== The input ==

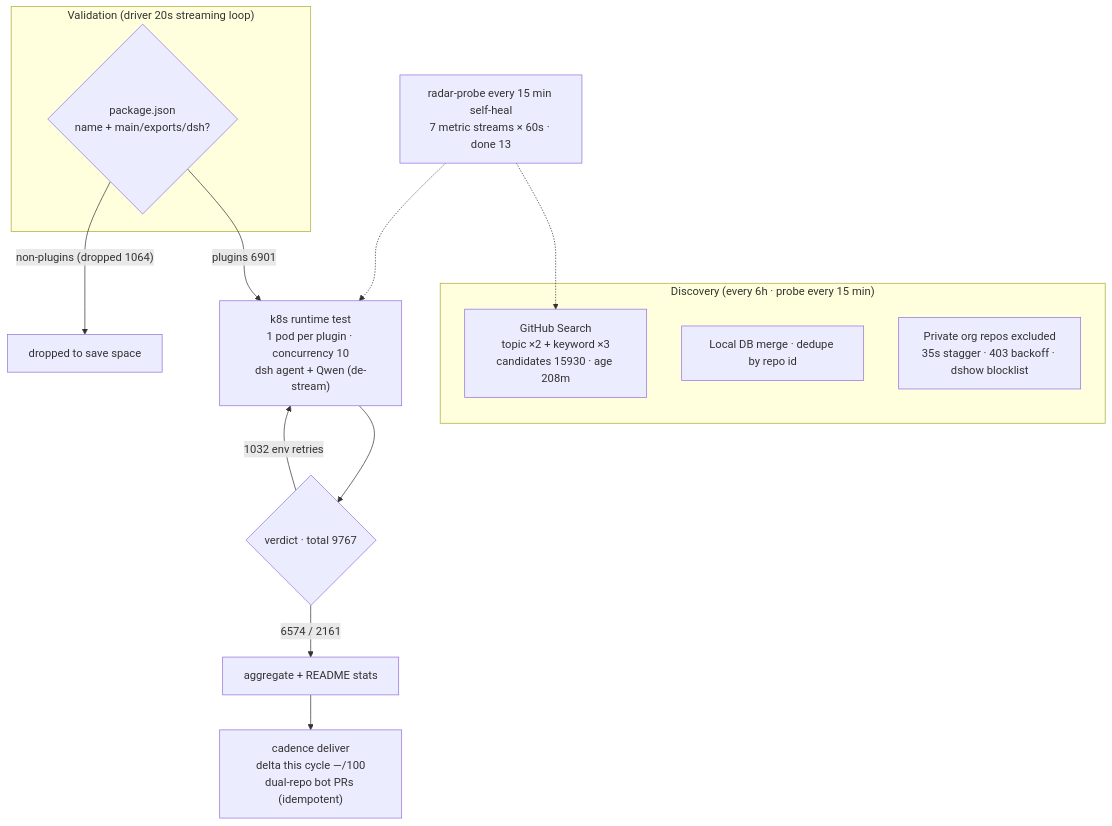
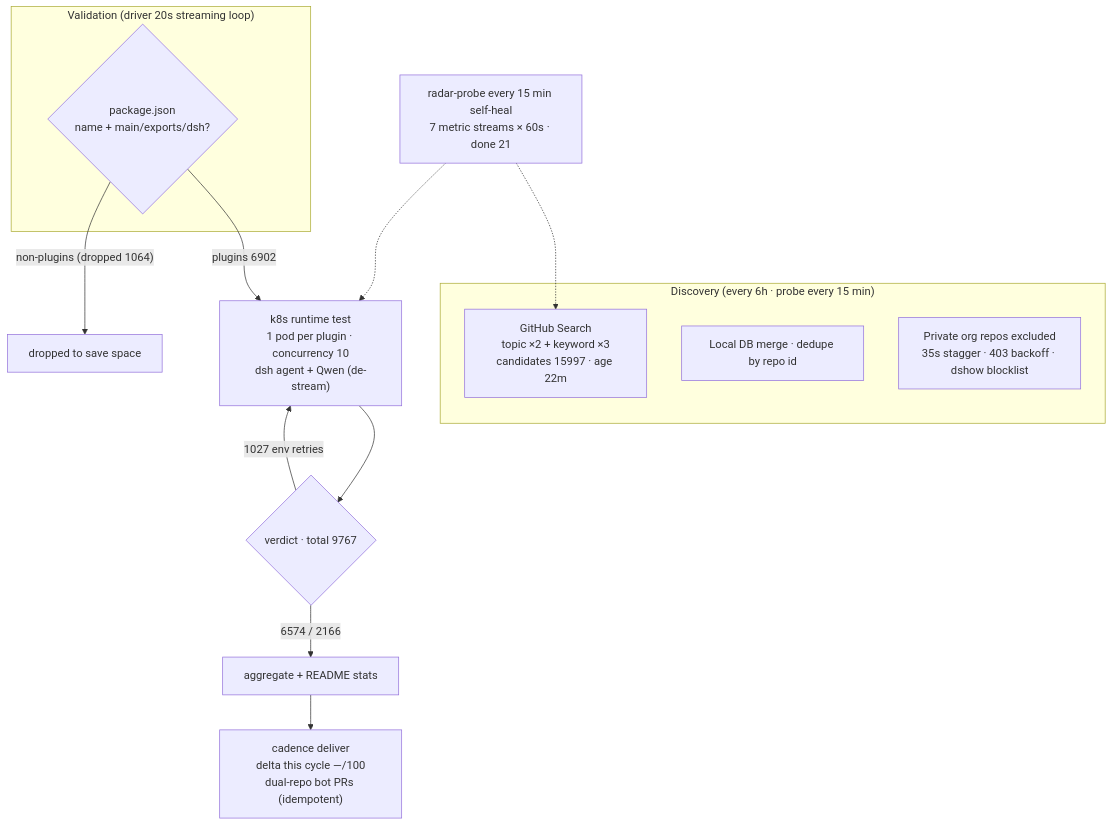
One commit to AdamPlatin123/awesome-dsh-plugins changed the diagram in README.en-US.md. Above: the diagram before and after it, drawn with Mermaid. The commit also changed other lines of this file and 4 other files, not shown here.

````diff
--- a/README.en-US.md
+++ b/README.en-US.md
@@ -30,20 +30,20 @@
 ```mermaid
 flowchart TB
     subgraph Discovery["Discovery (every 6h · probe every 15 min)"]
-        A1["GitHub Search<br/>topic ×2 + keyword ×3<br/>candidates 15930 · age 208m"]
+        A1["GitHub Search<br/>topic ×2 + keyword ×3<br/>candidates 15997 · age 22m"]
         A2["Local DB merge · dedupe by repo id"]
         A3["Private org repos excluded<br/>35s stagger · 403 backoff · dshow blocklist"]
     end
     subgraph Validation["Validation (driver 20s streaming loop)"]
         B1{"package.json<br/>name + main/exports/dsh?"}
     end
-    B1 -->|"plugins 6901"| C1["k8s runtime test<br/>1 pod per plugin · concurrency 10<br/>dsh agent + Qwen (de-stream)"]
+    B1 -->|"plugins 6902"| C1["k8s runtime test<br/>1 pod per plugin · concurrency 10<br/>dsh agent + Qwen (de-stream)"]
     B1 -->|"non-plugins (dropped 1064)"| B3["dropped to save space"]
     C1 --> D1{"verdict · total 9767"}
-    D1 -->|"6574 / 2161"| E1["aggregate + README stats"]
-    D1 -->|"1032 env retries"| C1
+    D1 -->|"6574 / 2166"| E1["aggregate + README stats"]
+    D1 -->|"1027 env retries"| C1
     E1 --> E2["cadence deliver<br/>delta this cycle —/100<br/>dual-repo bot PRs (idempotent)"]
-    M["radar-probe every 15 min self-heal<br/>7 metric streams × 60s · done 13"]
+    M["radar-probe every 15 min self-heal<br/>7 metric streams × 60s · done 21"]
     M -.-> A1
     M -.-> C1
 ```
````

===

• **Task**
A single figure is expected: the count of lines in the data above that include the word "concurrency".

• **Your solution**
2